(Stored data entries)
[Start of section]
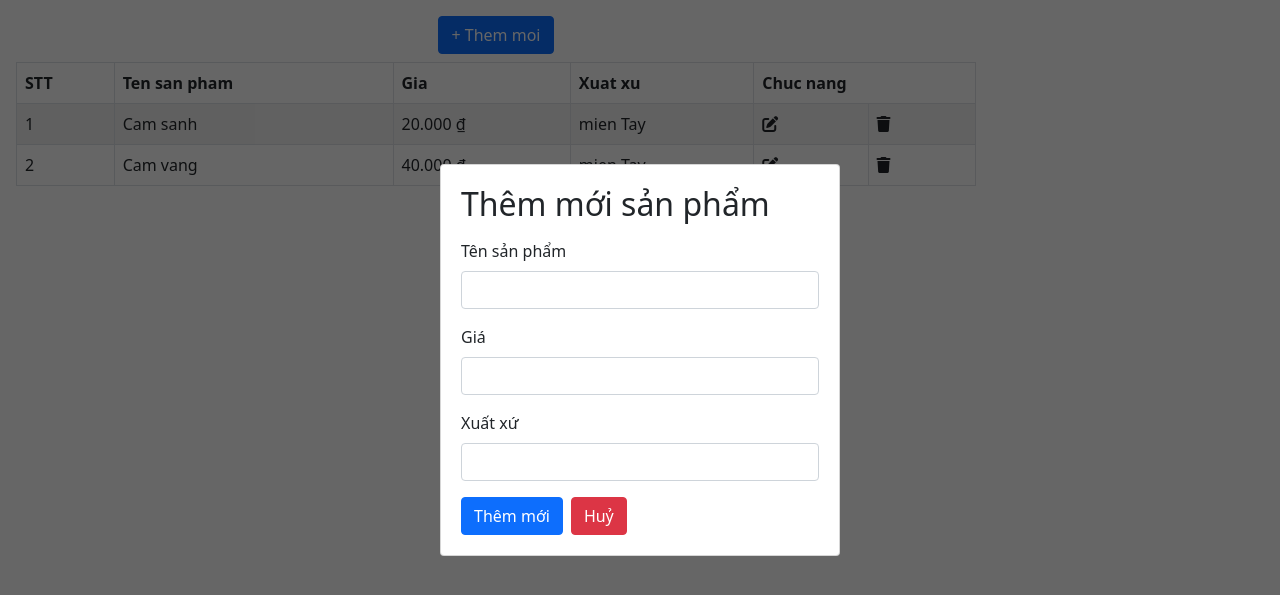
Repository: TinhTT336/MD02_Session12
Page: / (app in client/), after clicking the first element matching `button.btn`
An editor plug-in stored every save of this project. The page is shown before and after the next save, followed by the edit.
The browser window is 1280 px wide. The pictures show the whole page.
The project was rebuilt for these pictures with package versions that can differ from the ones it lists, and the page was loaded fresh each time. Requests to the local data server were answered from the project's data file. Also part of the build but not shown: client/vite.config.js, client/src/App.css, client/src/index.css.

Above is the page before, as saved 2023-09-11 14:17:32.

### client/index.html
<!DOCTYPE html>
<html lang="en">
  <head>
    <meta charset="UTF-8" />
    <link rel="icon" type="image/svg+xml" href="/vite.svg" />
    <meta name="viewport" content="width=device-width, initial-scale=1.0" />
    <title>Vite + React</title>
    <link
      href="https://cdn.jsdelivr.net/npm/bootstrap@5.0.2/dist/css/bootstrap.min.css"
      rel="stylesheet"
      integrity="sha384-EVSTQN3/azprG1Anm3QDgpJLIm9Nao0Yz1ztcQTwFspd3yD65VohhpuuCOmLASjC"
      crossorigin="anonymous"
    />
    <link
      rel="stylesheet"
      href="https://cdnjs.cloudflare.com/ajax/libs/font-awesome/6.4.2/css/all.min.css"
      integrity="sha512-z3gLpd7yknf1YoNbCzqRKc4qyor8gaKU1qmn+CShxbuBusANI9QpRohGBreCFkKxLhei6S9CQXFEbbKuqLg0DA=="
      crossorigin="anonymous"
      referrerpolicy="no-referrer"
    />
  </head>
  <body>
    <div id="root"></div>
    <script type="module" src="/src/main.jsx"></script>
  </body>
</html>

### client/src/App.jsx
import { useState } from 'react'
import reactLogo from './assets/react.svg'
import viteLogo from '/vite.svg'
import './App.css'
import ListProduct from './pages/product/ListProduct'

function App() {
  const [count, setCount] = useState(0)

  return (
    <>
      <ListProduct />
    </>
  )
}

export default App

### client/src/pages/product/ListProduct.jsx
import React, { useEffect, useState } from 'react'
import { formatMoney } from '../../utils/formatData';
import FormAdd from '../../components/admin/manager-product/FormAdd';

export default function ListProduct() {
    const [products, setProducts] = useState([]);
    const [showForm, setShowForm] = useState(false);
    // console.log(products);
    // goi API lay thong tin tat ca san pham
    const loadData = () => {
        fetch("http://localhost:8000/products")
            .then((response) => response.json())// ep kieu ve dang json
            .then((response) => setProducts(response)) // noi co du lieu tra ve
            .catch((error) => console.log(error))// bat loi
    }
    // khi lam viec voi components khong duoc goi ham truc tiep ma su dung useEffect
    // useEffect dung khi can hien thi du lieu ra giao dien
    useEffect(() => {
        loadData();
    }, [])

    /**
     * ham xoa thong 1 product theo id
     * @param {*} id id cua product can xoa
     * Author: TinhTT (11/09/2023)
     */
    const handleDelete = (id) => {
        fetch(`http://localhost:8000/products/${id}`, {
            method: "DELETE",
        }).then((response) => {
            if (response.status === 200) {
                loadData();
            }
        })
            .catch((error) => console.log(error))
    }

    // ham hien thi form them moi
    const handleShowForm = () => {
        setShowForm(true);
    }
    return (
        <>
            {showForm && <FormAdd />}
            <div className='w-75 d-flex align-items-center justify-content-center flex-column m-3'>
                <div >
                    <button onClick={handleShowForm} className='btn btn-primary mb-2 btn-add' style={{ textAlign: "right" }}>+ Them moi</button>
                </div>
                <table className='table table-striped table-hover table-bordered'>
                    <thead>
                        <tr>
                            <th scope='col'>STT</th>
                            <th scope='col'>Ten san pham</th>
                            <th scope='col'>Gia</th>
                            <th scope='col'>Xuat xu</th>
                            <th scope='col' colSpan={2}>Chuc nang</th>
                        </tr>
                    </thead>
                    <tbody>
                        {products.map((pro, index) => (
                            <tr key={pro.id}>
                                <td>{index + 1}</td>
                                <td>{pro.product_name}</td>
                                <td>{formatMoney(pro.price)}</td>
                                <td>{pro.from}</td>
                                <td><i className="fa-solid fa-pen-to-square"></i></td>
                                <td onClick={() => handleDelete(pro.id)}><i className="fa-solid fa-trash"></i></td>
                            </tr>
                        ))}
                    </tbody>
                </table>
            </div>
        </>
    )
}

### client/src/utils/formatData.js
/**
 * ham format tien te Viet Nam
 * @param {*} money chuoi tien te can format
 * @returns chuoi tien te da duoc format
 * Author: TinhTT (11/09/2023)
 */
export const formatMoney = (money) => {
  return money.toLocaleString("vi", { style: "currency", currency: "VND" });
};
export const formatDate = () => {};
export const formatEmail = () => {};

### client/src/components/admin/manager-product/FormAdd.jsx
import React, { useState } from 'react'
import "./product.css";

export default function FormAdd() {
    const [product, setProduct] = useState({
        productName: "",
        price: 0,
        from: "",
    })

    // ham lay gia tri tu cac o input
    const handleChange = (e) => {
        const { name, value } = e.target;
        setProduct({ ...product, [name]: value })
    }

    // ham them moi san pham
    const handleSubmit = (e) => {
        e.preventDefault();
        console.log(product);
    }
    return (
        <>
            <div className='product-container'>
                <form className='form-container' onSubmit={handleSubmit}>
                    <div className='mb-3'>
                        <h2>Thêm mới sản phẩm</h2>
                    </div>
                    <div className="mb-3 mt-3">
                        <label htmlFor="productName" className="form-label">
                            Tên sản phẩm
                        </label>
                        <input type="text" className="form-control" name="productName" id="productName" onChange={handleChange} />
                    </div>
                    <div className="mb-3">
                        <label htmlFor="price" className="form-label">
                            Giá
                        </label>
                        <input type="text" className="form-control" name='price' id='price' onChange={handleChange} />
                    </div>
                    <div className="mb-3">
                        <label className="form-label" htmlFor="from">
                            Xuất xứ
                        </label>
                        <input type="text" className="form-control" name='from' id='from' onChange={handleChange} />
                    </div>
                    <button type="submit" className="btn btn-primary me-2">
                        Thêm mới
                    </button>
                    <button type="button" className="btn btn-danger">
                        Huỷ
                    </button>
                </form>

            </div>

        </>
    )
}

### client/src/components/admin/manager-product/product.css
.product-container {
  position: fixed;
  bottom: 0;
  top: 0;
  right: 0;
  left: 0;
  background: rgba(0, 0, 0, 0.6);
  display: flex;
  align-items: center;
  justify-content: center;
  min-height: 100vh;
}
.form-container {
  width: 400px;
  padding: 20px;
  background-color: #fff;
  border: 1px solid #3333;
  border-radius: 4px;
}

### server/db.json
{
  "users": [
    {
      "id": 1,
      "user_name": "Nguyen Van A",
      "gender": 0,
      "address": "Thanh Xuan, Ha Noi",
      "email": "an@gmail.com",
      "password": "123456"
    }
  ],
  "products": [
    {
      "id": 1,
      "product_name": "Cam sanh",
      "price": 20000,
      "from": "mien Tay"
    },
    {
      "id": 2,
      "product_name": "Cam vang",
      "price": 40000,
      "from": "mien Tay"
    }
  ]
}

Loaded but not shown: client/src/main.jsx (common file)

After the next save:
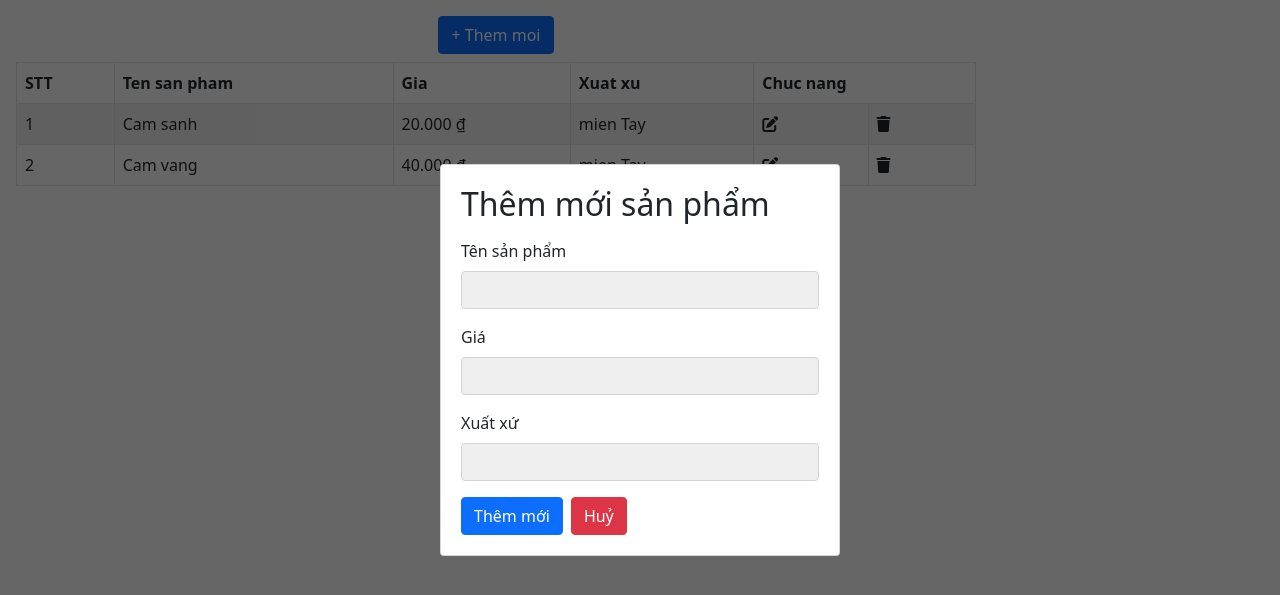
Saved 36 s later.
--- a/client/src/components/admin/manager-product/product.css
+++ b/client/src/components/admin/manager-product/product.css
@@ -17,3 +17,6 @@
   border: 1px solid #3333;
   border-radius: 4px;
 }
+.form-control {
+  background-color: #efefef;
+}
[End of section]
**Your assignment**: Would you output each entry exactly and leave the pictures behind?

**Solution**:
Repository: TinhTT336/MD02_Session12
Page: / (app in client/), after clicking the first element matching `button.btn`
An editor plug-in stored every save of this project. The page is shown before and after the next save, followed by the edit.
The browser window is 1280 px wide. The pictures show the whole page.
The project was rebuilt for these pictures with package versions that can differ from the ones it lists, and the page was loaded fresh each time. Requests to the local data server were answered from the project's data file. Also part of the build but not shown: client/vite.config.js, client/src/App.css, client/src/index.css.

Above is the page before, as saved 2023-09-11 14:17:32.

### client/index.html
<!DOCTYPE html>
<html lang="en">
  <head>
    <meta charset="UTF-8" />
    <link rel="icon" type="image/svg+xml" href="/vite.svg" />
    <meta name="viewport" content="width=device-width, initial-scale=1.0" />
    <title>Vite + React</title>
    <link
      href="https://cdn.jsdelivr.net/npm/bootstrap@5.0.2/dist/css/bootstrap.min.css"
      rel="stylesheet"
      integrity="sha384-EVSTQN3/azprG1Anm3QDgpJLIm9Nao0Yz1ztcQTwFspd3yD65VohhpuuCOmLASjC"
      crossorigin="anonymous"
    />
    <link
      rel="stylesheet"
      href="https://cdnjs.cloudflare.com/ajax/libs/font-awesome/6.4.2/css/all.min.css"
      integrity="sha512-z3gLpd7yknf1YoNbCzqRKc4qyor8gaKU1qmn+CShxbuBusANI9QpRohGBreCFkKxLhei6S9CQXFEbbKuqLg0DA=="
      crossorigin="anonymous"
      referrerpolicy="no-referrer"
    />
  </head>
  <body>
    <div id="root"></div>
    <script type="module" src="/src/main.jsx"></script>
  </body>
</html>

### client/src/App.jsx
import { useState } from 'react'
import reactLogo from './assets/react.svg'
import viteLogo from '/vite.svg'
import './App.css'
import ListProduct from './pages/product/ListProduct'

function App() {
  const [count, setCount] = useState(0)

  return (
    <>
      <ListProduct />
    </>
  )
}

export default App

### client/src/pages/product/ListProduct.jsx
import React, { useEffect, useState } from 'react'
import { formatMoney } from '../../utils/formatData';
import FormAdd from '../../components/admin/manager-product/FormAdd';

export default function ListProduct() {
    const [products, setProducts] = useState([]);
    const [showForm, setShowForm] = useState(false);
    // console.log(products);
    // goi API lay thong tin tat ca san pham
    const loadData = () => {
        fetch("http://localhost:8000/products")
            .then((response) => response.json())// ep kieu ve dang json
            .then((response) => setProducts(response)) // noi co du lieu tra ve
            .catch((error) => console.log(error))// bat loi
    }
    // khi lam viec voi components khong duoc goi ham truc tiep ma su dung useEffect
    // useEffect dung khi can hien thi du lieu ra giao dien
    useEffect(() => {
        loadData();
    }, [])

    /**
     * ham xoa thong 1 product theo id
     * @param {*} id id cua product can xoa
     * Author: TinhTT (11/09/2023)
     */
    const handleDelete = (id) => {
        fetch(`http://localhost:8000/products/${id}`, {
            method: "DELETE",
        }).then((response) => {
            if (response.status === 200) {
                loadData();
            }
        })
            .catch((error) => console.log(error))
    }

    // ham hien thi form them moi
    const handleShowForm = () => {
        setShowForm(true);
    }
    return (
        <>
            {showForm && <FormAdd />}
            <div className='w-75 d-flex align-items-center justify-content-center flex-column m-3'>
                <div >
                    <button onClick={handleShowForm} className='btn btn-primary mb-2 btn-add' style={{ textAlign: "right" }}>+ Them moi</button>
                </div>
                <table className='table table-striped table-hover table-bordered'>
                    <thead>
                        <tr>
                            <th scope='col'>STT</th>
                            <th scope='col'>Ten san pham</th>
                            <th scope='col'>Gia</th>
                            <th scope='col'>Xuat xu</th>
                            <th scope='col' colSpan={2}>Chuc nang</th>
                        </tr>
                    </thead>
                    <tbody>
                        {products.map((pro, index) => (
                            <tr key={pro.id}>
                                <td>{index + 1}</td>
                                <td>{pro.product_name}</td>
                                <td>{formatMoney(pro.price)}</td>
                                <td>{pro.from}</td>
                                <td><i className="fa-solid fa-pen-to-square"></i></td>
                                <td onClick={() => handleDelete(pro.id)}><i className="fa-solid fa-trash"></i></td>
                            </tr>
                        ))}
                    </tbody>
                </table>
            </div>
        </>
    )
}

### client/src/utils/formatData.js
/**
 * ham format tien te Viet Nam
 * @param {*} money chuoi tien te can format
 * @returns chuoi tien te da duoc format
 * Author: TinhTT (11/09/2023)
 */
export const formatMoney = (money) => {
  return money.toLocaleString("vi", { style: "currency", currency: "VND" });
};
export const formatDate = () => {};
export const formatEmail = () => {};

### client/src/components/admin/manager-product/FormAdd.jsx
import React, { useState } from 'react'
import "./product.css";

export default function FormAdd() {
    const [product, setProduct] = useState({
        productName: "",
        price: 0,
        from: "",
    })

    // ham lay gia tri tu cac o input
    const handleChange = (e) => {
        const { name, value } = e.target;
        setProduct({ ...product, [name]: value })
    }

    // ham them moi san pham
    const handleSubmit = (e) => {
        e.preventDefault();
        console.log(product);
    }
    return (
        <>
            <div className='product-container'>
                <form className='form-container' onSubmit={handleSubmit}>
                    <div className='mb-3'>
                        <h2>Thêm mới sản phẩm</h2>
                    </div>
                    <div className="mb-3 mt-3">
                        <label htmlFor="productName" className="form-label">
                            Tên sản phẩm
                        </label>
                        <input type="text" className="form-control" name="productName" id="productName" onChange={handleChange} />
                    </div>
                    <div className="mb-3">
                        <label htmlFor="price" className="form-label">
                            Giá
                        </label>
                        <input type="text" className="form-control" name='price' id='price' onChange={handleChange} />
                    </div>
                    <div className="mb-3">
                        <label className="form-label" htmlFor="from">
                            Xuất xứ
                        </label>
                        <input type="text" className="form-control" name='from' id='from' onChange={handleChange} />
                    </div>
                    <button type="submit" className="btn btn-primary me-2">
                        Thêm mới
                    </button>
                    <button type="button" className="btn btn-danger">
                        Huỷ
                    </button>
                </form>

            </div>

        </>
    )
}

### client/src/components/admin/manager-product/product.css
.product-container {
  position: fixed;
  bottom: 0;
  top: 0;
  right: 0;
  left: 0;
  background: rgba(0, 0, 0, 0.6);
  display: flex;
  align-items: center;
  justify-content: center;
  min-height: 100vh;
}
.form-container {
  width: 400px;
  padding: 20px;
  background-color: #fff;
  border: 1px solid #3333;
  border-radius: 4px;
}

### server/db.json
{
  "users": [
    {
      "id": 1,
      "user_name": "Nguyen Van A",
      "gender": 0,
      "address": "Thanh Xuan, Ha Noi",
      "email": "an@gmail.com",
      "password": "123456"
    }
  ],
  "products": [
    {
      "id": 1,
      "product_name": "Cam sanh",
      "price": 20000,
      "from": "mien Tay"
    },
    {
      "id": 2,
      "product_name": "Cam vang",
      "price": 40000,
      "from": "mien Tay"
    }
  ]
}

Loaded but not shown: client/src/main.jsx (common file)

After the next save:
Saved 36 s later.
--- a/client/src/components/admin/manager-product/product.css
+++ b/client/src/components/admin/manager-product/product.css
@@ -17,3 +17,6 @@
   border: 1px solid #3333;
   border-radius: 4px;
 }
+.form-control {
+  background-color: #efefef;
+}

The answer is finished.